So, in both the UK and the US, the native format will be on the shelves of all the leading ad agencies; meaning that more and more marketers are likely to be influenced to try, driven by both growing reputation and growing availability. But while that accounts for the volume, what about the quality implicit in that reputation?
Well, here too the statistics tell an amazing tale. Research by IPG found that engagement with native ads by consumers was 53% greater than for display ads, with 32% of those respondents would share that native content with people they knew would be interested.
Such success needs to be rewarded, but it needs to be rewarded in a way that truly reflects its value to the marketer. At the core of the native offer is that engagement with the consumer is greatly improved over traditional display ads.

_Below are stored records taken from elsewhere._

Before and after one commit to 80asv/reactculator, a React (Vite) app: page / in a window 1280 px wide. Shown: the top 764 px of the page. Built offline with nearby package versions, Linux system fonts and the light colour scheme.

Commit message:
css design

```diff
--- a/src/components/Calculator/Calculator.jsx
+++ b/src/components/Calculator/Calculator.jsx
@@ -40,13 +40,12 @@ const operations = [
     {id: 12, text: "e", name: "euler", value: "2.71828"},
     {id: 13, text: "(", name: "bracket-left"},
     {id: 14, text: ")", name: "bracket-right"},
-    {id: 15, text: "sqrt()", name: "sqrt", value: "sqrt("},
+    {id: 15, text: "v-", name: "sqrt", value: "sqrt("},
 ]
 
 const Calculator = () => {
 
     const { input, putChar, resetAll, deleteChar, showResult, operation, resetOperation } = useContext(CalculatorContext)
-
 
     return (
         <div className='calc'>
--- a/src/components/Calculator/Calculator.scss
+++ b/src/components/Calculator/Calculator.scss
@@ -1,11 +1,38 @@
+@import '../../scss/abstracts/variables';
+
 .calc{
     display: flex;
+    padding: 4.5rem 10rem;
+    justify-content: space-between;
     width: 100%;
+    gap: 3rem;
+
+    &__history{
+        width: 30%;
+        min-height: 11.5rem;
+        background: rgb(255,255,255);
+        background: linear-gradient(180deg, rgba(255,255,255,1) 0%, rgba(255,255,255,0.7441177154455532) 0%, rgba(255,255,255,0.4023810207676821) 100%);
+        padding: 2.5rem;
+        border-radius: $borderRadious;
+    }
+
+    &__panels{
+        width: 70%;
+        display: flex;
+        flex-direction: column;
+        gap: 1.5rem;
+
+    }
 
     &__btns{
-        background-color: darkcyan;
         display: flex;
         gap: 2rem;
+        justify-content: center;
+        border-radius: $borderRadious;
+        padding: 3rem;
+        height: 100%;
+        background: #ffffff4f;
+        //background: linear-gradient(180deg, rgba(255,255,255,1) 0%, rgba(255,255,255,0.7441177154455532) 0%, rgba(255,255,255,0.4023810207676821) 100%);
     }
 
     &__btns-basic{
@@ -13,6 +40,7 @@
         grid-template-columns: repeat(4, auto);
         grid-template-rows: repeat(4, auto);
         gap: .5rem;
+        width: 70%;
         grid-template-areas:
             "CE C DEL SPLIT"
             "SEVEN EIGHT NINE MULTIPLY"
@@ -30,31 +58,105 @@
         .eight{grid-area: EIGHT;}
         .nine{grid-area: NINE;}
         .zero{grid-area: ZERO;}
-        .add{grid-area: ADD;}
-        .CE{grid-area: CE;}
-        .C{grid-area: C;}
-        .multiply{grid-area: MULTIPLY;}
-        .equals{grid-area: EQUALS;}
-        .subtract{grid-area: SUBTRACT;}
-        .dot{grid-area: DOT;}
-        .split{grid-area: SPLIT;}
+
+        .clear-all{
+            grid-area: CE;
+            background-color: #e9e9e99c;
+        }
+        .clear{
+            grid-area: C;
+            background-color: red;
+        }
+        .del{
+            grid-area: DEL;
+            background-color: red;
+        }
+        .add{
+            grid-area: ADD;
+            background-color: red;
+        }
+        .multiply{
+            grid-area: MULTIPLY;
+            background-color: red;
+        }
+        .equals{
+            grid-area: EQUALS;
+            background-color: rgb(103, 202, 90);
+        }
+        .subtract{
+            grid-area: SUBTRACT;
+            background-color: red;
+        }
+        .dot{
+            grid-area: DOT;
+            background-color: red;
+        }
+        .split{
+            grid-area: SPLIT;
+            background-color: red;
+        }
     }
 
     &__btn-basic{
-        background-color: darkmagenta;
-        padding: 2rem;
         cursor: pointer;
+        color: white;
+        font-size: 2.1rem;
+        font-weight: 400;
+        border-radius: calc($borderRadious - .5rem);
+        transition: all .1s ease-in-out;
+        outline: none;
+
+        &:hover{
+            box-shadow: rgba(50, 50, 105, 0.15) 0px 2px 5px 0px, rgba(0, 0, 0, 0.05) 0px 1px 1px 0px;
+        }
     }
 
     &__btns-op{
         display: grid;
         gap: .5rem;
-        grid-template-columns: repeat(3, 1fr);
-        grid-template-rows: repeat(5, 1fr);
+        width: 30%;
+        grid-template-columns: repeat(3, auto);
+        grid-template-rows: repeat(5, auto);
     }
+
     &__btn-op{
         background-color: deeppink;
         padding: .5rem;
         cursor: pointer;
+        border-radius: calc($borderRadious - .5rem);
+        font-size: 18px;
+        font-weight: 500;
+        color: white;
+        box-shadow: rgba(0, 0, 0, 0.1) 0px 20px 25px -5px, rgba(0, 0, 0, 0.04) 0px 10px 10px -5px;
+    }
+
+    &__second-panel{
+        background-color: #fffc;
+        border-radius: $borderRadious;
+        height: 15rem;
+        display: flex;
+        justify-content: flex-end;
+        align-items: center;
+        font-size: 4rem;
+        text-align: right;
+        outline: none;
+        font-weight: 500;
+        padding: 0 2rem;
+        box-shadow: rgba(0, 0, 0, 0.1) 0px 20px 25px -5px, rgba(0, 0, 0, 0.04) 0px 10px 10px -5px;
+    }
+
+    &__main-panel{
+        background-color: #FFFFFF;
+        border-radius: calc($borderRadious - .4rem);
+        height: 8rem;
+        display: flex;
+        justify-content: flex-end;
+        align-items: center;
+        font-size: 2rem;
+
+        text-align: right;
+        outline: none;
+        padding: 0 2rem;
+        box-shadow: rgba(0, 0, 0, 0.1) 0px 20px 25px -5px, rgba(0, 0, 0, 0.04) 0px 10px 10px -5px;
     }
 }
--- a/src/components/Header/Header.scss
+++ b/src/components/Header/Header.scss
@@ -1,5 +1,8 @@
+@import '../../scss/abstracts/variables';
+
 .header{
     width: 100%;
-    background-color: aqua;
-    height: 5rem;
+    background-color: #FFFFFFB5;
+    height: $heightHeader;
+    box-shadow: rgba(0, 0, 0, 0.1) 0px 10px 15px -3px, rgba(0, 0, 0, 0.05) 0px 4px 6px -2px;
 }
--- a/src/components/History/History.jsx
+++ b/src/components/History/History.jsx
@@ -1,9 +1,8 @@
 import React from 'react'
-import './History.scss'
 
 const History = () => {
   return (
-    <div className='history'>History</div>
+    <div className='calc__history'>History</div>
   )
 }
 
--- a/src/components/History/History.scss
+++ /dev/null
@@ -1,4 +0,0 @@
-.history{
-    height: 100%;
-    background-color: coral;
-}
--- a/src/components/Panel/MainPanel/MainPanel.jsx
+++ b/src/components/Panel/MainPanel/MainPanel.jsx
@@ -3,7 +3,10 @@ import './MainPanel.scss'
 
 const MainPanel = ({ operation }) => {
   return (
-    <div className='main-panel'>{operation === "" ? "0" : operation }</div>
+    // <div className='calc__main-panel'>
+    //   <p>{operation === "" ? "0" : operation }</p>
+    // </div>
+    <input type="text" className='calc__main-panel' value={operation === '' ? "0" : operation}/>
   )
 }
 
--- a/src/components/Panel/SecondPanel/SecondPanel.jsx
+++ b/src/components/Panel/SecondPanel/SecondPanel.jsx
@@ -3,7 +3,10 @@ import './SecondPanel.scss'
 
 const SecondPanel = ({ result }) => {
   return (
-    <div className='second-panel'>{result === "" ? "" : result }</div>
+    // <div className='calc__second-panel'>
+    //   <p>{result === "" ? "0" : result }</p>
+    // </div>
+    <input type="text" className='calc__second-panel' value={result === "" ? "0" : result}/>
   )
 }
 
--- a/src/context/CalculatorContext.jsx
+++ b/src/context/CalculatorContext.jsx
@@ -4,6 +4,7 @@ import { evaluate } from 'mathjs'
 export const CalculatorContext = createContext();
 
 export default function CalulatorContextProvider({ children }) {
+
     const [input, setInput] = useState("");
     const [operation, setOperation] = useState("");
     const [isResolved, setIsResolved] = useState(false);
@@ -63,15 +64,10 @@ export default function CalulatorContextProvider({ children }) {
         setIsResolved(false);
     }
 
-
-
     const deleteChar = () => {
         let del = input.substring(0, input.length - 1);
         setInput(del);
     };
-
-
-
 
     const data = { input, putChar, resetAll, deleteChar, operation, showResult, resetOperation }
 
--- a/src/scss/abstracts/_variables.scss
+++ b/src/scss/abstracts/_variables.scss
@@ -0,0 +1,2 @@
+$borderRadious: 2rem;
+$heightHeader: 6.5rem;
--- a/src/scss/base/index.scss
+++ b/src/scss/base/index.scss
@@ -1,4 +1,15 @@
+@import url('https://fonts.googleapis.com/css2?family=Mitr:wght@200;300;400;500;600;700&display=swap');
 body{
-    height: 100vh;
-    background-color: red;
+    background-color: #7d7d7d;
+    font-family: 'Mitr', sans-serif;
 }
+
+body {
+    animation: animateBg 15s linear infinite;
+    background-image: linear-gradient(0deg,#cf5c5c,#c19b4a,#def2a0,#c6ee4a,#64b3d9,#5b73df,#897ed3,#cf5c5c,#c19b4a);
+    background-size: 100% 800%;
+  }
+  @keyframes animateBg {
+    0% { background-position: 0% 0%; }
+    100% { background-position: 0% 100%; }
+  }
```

Metric tools to date have relied on CPC, a fairly blunt measure of whether you’ve caught the consumer’s attention, and the more informative CPM, a good measure of dwell time or the stickiness of the content.
At the moment CPC and CPM are the two measures available on Google Analytics, but the sheer success of native content demands we look for another level. If the claim for native is one of consumer engagement then that is what we have to aim to measure.
Native is a particularly good format to bury opportunities to engage throughout the content, whether in the form of video, games or access to relevant sub-content. Consumer response to each of these opportunities is a pretty good indicator of how robust engagement is throughout the content.
The data coming out of these measures not only helps to build the success of native content, but also helps us to improve the quality of the content we offer. It’s a win-win development; but then that’s the story of native advertising.